++++ Material provided ++++

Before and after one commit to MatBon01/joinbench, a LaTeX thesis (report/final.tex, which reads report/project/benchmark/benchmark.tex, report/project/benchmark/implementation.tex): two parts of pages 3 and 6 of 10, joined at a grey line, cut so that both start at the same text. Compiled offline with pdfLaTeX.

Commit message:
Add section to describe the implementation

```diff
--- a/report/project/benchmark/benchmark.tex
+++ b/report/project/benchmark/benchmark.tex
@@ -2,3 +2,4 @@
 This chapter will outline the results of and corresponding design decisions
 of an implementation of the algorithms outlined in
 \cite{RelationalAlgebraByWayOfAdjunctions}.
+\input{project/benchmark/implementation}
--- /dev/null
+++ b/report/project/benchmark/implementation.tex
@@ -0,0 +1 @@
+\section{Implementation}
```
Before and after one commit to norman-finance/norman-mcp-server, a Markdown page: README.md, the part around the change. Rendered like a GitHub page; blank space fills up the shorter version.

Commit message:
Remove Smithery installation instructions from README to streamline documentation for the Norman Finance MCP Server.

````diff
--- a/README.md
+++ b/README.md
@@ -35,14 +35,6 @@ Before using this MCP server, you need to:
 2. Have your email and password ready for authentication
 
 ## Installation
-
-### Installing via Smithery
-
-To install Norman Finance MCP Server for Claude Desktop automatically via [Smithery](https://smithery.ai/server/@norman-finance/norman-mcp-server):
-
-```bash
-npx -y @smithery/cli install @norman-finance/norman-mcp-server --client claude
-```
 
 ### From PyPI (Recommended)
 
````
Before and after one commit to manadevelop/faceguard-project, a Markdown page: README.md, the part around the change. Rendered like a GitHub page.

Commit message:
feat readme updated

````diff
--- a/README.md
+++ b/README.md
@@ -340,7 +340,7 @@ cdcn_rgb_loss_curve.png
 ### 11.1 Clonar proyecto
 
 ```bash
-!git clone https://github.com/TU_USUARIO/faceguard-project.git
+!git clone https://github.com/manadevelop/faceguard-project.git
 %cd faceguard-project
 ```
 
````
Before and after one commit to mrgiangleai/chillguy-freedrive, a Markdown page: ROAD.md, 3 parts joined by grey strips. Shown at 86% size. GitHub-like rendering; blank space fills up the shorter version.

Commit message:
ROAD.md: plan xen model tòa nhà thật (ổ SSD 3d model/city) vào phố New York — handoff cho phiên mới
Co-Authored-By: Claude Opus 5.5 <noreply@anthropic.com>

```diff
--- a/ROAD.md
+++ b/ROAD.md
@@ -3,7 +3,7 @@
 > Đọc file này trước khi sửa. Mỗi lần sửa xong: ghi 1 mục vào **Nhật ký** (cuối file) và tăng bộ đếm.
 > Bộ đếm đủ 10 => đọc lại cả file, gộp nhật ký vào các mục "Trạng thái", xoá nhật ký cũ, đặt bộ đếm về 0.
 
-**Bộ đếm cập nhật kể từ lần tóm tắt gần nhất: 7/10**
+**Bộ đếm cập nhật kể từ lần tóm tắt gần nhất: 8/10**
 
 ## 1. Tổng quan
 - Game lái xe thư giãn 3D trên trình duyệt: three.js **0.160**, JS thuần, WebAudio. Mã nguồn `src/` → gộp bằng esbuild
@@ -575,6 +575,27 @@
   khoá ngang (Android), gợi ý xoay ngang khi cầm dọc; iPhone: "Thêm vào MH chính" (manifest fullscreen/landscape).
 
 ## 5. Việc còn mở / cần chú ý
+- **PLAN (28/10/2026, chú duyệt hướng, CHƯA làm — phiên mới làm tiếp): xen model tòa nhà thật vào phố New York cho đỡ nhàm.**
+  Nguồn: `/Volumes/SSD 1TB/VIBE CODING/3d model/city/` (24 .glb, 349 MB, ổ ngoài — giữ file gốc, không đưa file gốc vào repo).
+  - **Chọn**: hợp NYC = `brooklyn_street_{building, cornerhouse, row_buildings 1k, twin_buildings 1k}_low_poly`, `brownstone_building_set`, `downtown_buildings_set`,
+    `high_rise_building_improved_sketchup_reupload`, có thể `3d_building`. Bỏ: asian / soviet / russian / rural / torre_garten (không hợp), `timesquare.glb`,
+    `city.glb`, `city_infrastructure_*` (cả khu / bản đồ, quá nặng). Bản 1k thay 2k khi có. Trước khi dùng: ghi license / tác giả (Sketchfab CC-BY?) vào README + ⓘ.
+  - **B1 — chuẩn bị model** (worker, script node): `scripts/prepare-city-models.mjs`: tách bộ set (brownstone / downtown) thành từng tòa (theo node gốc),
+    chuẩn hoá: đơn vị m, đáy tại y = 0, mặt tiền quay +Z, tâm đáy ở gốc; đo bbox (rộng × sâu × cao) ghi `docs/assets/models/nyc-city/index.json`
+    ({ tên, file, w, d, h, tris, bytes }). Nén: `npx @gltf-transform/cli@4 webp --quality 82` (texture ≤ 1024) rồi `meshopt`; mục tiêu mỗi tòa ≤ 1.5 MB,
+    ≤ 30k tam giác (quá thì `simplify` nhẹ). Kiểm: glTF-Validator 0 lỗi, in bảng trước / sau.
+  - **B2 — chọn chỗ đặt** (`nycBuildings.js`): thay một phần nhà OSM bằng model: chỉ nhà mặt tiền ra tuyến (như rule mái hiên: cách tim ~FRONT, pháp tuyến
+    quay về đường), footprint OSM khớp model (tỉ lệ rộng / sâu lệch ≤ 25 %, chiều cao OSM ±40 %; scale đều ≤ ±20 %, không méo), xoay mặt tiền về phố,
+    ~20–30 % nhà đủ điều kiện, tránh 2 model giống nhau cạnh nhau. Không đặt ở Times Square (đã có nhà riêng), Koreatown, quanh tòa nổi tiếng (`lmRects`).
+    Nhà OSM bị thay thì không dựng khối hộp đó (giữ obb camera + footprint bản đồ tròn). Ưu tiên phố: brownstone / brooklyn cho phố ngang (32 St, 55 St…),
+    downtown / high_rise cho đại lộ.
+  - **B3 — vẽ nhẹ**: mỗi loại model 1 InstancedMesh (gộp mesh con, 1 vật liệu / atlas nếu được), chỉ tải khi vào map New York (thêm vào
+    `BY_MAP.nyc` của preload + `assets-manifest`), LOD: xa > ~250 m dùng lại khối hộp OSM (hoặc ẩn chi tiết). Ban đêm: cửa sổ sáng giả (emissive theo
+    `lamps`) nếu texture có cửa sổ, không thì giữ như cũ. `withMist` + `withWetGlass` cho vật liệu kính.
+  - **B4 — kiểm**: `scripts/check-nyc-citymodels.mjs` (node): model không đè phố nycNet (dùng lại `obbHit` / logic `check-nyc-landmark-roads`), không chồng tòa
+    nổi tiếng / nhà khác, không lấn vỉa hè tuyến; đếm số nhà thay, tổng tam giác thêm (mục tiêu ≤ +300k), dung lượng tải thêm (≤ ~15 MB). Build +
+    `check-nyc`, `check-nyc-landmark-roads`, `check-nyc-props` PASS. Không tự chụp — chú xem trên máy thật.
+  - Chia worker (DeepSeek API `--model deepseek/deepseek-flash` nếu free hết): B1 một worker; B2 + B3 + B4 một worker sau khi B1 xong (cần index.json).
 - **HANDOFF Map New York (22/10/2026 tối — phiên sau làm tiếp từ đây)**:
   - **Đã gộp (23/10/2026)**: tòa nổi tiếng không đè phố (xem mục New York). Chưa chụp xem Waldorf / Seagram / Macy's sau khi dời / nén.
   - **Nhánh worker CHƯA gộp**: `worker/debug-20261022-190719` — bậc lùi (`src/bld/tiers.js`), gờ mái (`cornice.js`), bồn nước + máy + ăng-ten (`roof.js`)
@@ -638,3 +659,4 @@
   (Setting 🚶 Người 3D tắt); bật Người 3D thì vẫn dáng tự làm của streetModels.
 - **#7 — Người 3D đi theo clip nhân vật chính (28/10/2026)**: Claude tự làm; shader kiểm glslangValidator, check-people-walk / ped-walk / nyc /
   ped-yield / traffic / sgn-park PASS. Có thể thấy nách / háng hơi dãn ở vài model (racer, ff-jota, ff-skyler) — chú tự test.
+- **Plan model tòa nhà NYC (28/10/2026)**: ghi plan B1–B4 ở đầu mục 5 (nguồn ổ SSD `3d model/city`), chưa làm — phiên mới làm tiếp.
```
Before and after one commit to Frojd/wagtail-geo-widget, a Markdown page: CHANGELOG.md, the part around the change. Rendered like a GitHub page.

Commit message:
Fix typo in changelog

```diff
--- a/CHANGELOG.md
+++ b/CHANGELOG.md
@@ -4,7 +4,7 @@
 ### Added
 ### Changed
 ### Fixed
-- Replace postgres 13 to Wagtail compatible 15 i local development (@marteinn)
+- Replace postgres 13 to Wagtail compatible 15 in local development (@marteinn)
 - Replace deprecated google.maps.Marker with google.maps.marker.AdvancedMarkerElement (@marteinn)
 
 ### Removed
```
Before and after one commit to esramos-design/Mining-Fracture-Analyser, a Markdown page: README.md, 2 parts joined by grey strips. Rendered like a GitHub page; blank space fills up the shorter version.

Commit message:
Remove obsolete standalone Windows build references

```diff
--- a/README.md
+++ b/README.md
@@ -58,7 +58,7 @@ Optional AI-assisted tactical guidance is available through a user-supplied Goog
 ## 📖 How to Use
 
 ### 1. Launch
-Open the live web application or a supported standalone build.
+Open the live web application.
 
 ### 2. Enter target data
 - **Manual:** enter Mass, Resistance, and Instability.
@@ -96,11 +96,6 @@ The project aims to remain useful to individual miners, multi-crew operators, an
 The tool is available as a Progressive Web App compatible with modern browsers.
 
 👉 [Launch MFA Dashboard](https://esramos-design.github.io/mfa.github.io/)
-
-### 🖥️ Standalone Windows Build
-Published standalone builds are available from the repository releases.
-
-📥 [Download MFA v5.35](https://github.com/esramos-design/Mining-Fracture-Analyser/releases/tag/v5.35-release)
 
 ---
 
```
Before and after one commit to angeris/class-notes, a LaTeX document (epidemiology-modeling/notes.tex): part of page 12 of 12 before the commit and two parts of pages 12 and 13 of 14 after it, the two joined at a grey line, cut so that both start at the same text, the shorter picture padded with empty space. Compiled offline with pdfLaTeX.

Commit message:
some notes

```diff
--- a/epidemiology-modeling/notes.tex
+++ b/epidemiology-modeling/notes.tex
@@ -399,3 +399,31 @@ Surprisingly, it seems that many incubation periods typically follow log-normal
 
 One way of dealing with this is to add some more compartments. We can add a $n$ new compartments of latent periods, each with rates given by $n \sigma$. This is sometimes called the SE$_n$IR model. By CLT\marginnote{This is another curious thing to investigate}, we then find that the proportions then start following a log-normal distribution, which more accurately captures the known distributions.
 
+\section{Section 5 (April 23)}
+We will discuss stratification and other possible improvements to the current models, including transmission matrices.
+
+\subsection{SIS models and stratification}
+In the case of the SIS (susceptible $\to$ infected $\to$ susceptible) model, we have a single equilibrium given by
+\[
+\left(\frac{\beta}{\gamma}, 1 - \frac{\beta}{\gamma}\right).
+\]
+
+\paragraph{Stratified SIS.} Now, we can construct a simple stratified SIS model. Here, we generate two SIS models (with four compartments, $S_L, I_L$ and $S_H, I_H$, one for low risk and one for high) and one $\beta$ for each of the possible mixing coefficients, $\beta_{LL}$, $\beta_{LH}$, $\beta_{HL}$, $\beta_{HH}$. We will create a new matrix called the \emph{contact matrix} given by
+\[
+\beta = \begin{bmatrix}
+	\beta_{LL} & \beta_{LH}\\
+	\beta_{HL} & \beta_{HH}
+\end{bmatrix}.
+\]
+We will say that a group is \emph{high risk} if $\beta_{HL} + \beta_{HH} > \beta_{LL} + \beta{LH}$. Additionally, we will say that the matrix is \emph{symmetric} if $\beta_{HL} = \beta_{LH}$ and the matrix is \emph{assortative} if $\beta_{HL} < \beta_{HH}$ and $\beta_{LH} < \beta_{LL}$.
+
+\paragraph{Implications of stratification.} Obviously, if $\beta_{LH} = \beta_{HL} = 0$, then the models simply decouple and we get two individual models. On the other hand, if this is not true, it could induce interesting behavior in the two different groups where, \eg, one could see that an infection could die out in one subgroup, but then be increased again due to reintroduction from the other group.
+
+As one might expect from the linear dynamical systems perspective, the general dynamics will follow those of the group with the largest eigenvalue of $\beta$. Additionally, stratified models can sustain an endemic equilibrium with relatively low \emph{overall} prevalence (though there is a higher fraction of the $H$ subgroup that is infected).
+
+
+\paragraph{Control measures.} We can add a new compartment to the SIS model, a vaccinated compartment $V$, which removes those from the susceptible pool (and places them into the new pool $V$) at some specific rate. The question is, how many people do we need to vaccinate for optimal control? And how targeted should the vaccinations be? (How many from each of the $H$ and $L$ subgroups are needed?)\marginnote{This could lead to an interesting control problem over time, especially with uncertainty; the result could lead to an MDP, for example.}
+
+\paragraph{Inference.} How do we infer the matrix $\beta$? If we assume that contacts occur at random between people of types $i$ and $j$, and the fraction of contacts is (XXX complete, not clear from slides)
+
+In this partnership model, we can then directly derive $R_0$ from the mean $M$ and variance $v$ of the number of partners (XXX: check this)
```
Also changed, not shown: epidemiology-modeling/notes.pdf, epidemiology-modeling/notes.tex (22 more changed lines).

++++

Find each line in the records above that contains "design", and copy it.

 This chapter will outline the results of and corresponding design decisions
Before and after one commit to esramos-design/Mining-Fracture-Analyser, a Markdown page: README.md, 2 parts joined by grey strips. Rendered like a GitHub page; blank space fills up the shorter version.
 👉 [Launch MFA Dashboard](https://esramos-design.github.io/mfa.github.io/)
-📥 [Download MFA v5.35](https://github.com/esramos-design/Mining-Fracture-Analyser/releases/tag/v5.35-release)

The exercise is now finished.